Thankfully, Feyre does not have to spend much time deceiving Tamlin, and is back at the Night Court with Rhys before long. Much of the book is spent in preparation for war – Hybern is coming to Prythian. Feyre continues to train with Cassian, and to learn to fly with Azriel, but her sisters refuse to join in. They hate what has been done to them, hate that they are now Fae. We see more of them in this book than the other two, and we also see the budding romance develop between Cassian and Nesta (in between their verbal sparring) and the could-be romance between Elain and Lucien (her mate). As we reach the end of book, the Archeron sisters become more important than ever in the war against Hybern.
Let me say again how much I love this series as a whole! (I did give it 5 roses, after all.) But even with such a high rating, there are a just a few things I want to mention to really give it an honest review:
- WHY IS THIS NOT A TRILOGY?! Sorry, but why is this not a trilogy? I think it is absolutely perfect the way it is. There are no loose ends, everything has been wrapped up beautifully, and the ending is so satisfying. So again, why is there another book coming in 2018? Not everything has to be a long series, and I for one think Maas wrote a very strong trilogy. I don’t even know what the next book will be about, unless it focuses on different characters. The story of Feyre and Rhysand has already been wrapped up so…?
- The love scenes. Does anyone else feel that if you have read one of the love scenes in this series, you have read them all? Seriously. As intense as they are, Maas definitely has her favorite words that she likes to go back to when she writes a descriptive love scene. If you can’t find different ways to express what the characters are feeling and experiencing, then it does start to feel like I have read it before. (And let me say that I absolutely love Feyre and Rhysand and their relationship, which I believe is healthy and full of mutual respect and focused on empowering the other person.)
- The ellipses. Maybe I’m getting too picky now, but… what is up with all the ellipses? I just randomly opened to a page in the book and I counted… five of them. I get that Maas is trying to make the writing conversational… so that it is like we see into the mind of Feyre… but don’t they start to lose their punch when you use them so… regularly? They should be used… more sparingly, in my opinion. Otherwise, they become… tiresome.

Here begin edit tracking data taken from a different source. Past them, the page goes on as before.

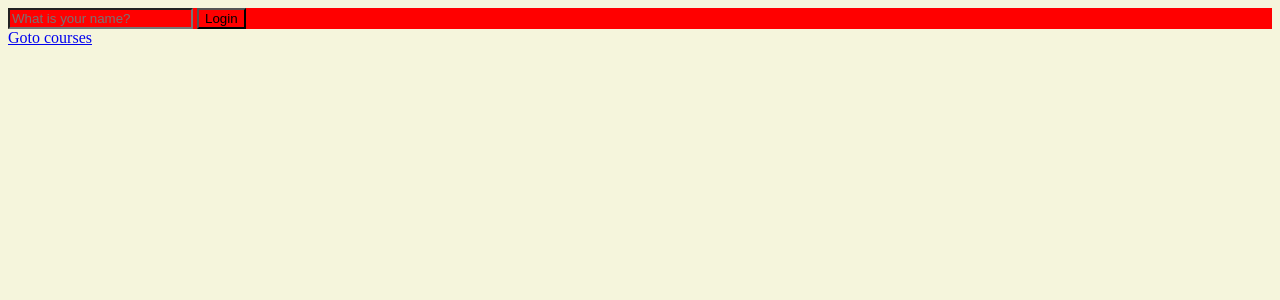
Repository: eunsuneun/js-momentum
Page: index.html
An editor plug-in stored every save of this project. The page is shown before and after a run of saves, followed by the edit.
The browser window is 1280 px wide. The pictures show the whole page.

Above is the page before, as saved 2021-08-31 16:37:50.

### index.html
<!DOCTYPE html>
<html lang="en">

<head>
  <meta charset="UTF-8">
  <meta name="viewport" content="width=device-width, initial-scale=1.0">
  <link rel="stylesheet" href="style.css">
  <script src="app.js"></script>
  <title>Momentum</title>
</head>
<form class="login-form">
  <input type="text" placeholder="What is your name?">
  <button>Login</button>
</form>
<a href="https://www.naver.com/">Goto courses</a>

<body>

</body>

</html>

### style.css
body {
  background: beige;
}

### app.js
document.addEventListener('DOMContentLoaded', () => {
  const $loginForm = document.querySelector('.login-form');
  const $loginInput = $loginForm.querySelector('input');
  const $loginButton = $loginForm.querySelector('button');
  $loginForm.style.background = 'red';
  $loginInput.style.background = 'red';
  $loginButton.style.background = 'red';
  function onLoginSubmit(event) {
    event.preventDefault();
    const userName = $loginInput.value;
    if (userName === '') console.log('please write your name');
    else if (userName.length > 15) console.log('your name is too long');
    else console.log(userName);
  }
  $loginForm.addEventListener('submit', onLoginSubmit);
  const $a =document.querySelector('a')

});

After the next 3 saves:
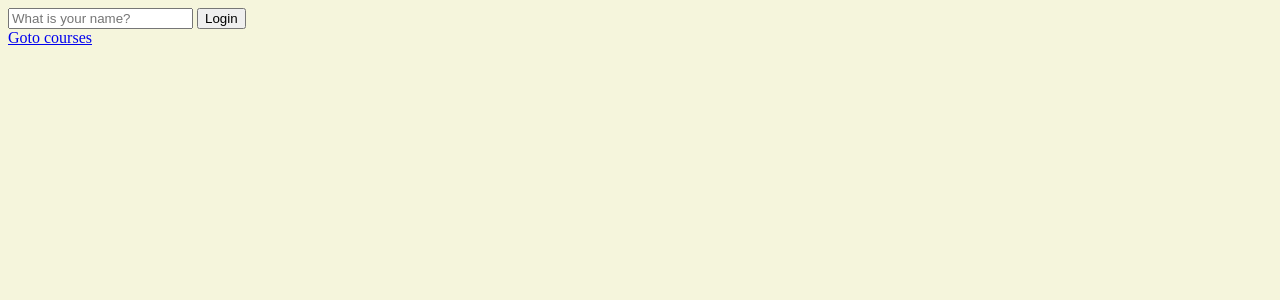
Console error: SyntaxError: Unexpected token ')'
The 3 saves are shown as one change because they came seconds apart.
The last was saved 10 s later.
--- a/app.js
+++ b/app.js
@@ -14,5 +14,5 @@
   }
   $loginForm.addEventListener('submit', onLoginSubmit);
   const $a =document.querySelector('a')
-
+$a.addEventListener('click',function(e))
 });

After the 5 saves that followed:
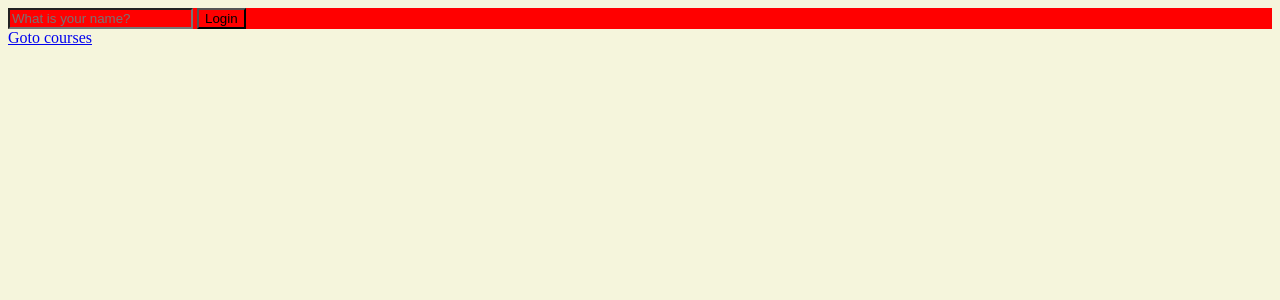
The error is gone.
The 5 saves are shown as one change because 1 left the picture as it was and some came seconds apart.
The last was saved 16 s later.
--- a/app.js
+++ b/app.js
@@ -13,6 +13,6 @@
     else console.log(userName);
   }
   $loginForm.addEventListener('submit', onLoginSubmit);
-  const $a =document.querySelector('a')
-$a.addEventListener('click',function(e))
+  const $a = document.querySelector('a');
+  $a.addEventListener('click', e => e.preventDefault());
 });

- The fragmented sentence structure. Again, this probably ties into the conversational way of writing, meant for us to feel close to Feyre. Like we are reading her thoughts. As if we were experiencing what she is experiencing. I have had to reread sentences several times because I don’t understand what she is trying to say. Before I realize that it is a fragmented sentence. I think incomplete sentences are fine sprinkled here and there, but Maas does it all the time. And when it becomes distracting to the reader, it slows the story down.
Sorry if I am being too harsh, but these were some things I kept thinking about as I was reading the series. My opinions may be unpopular, but I’m trying to give it a real review. Still, my rating of 5 roses stands, because these books really have become a new favorite! Sarah J. Maas is a captivating writer and I look forward to reading any other book she ever writes.
Click on the links below to get your copy of this book and the others in its series: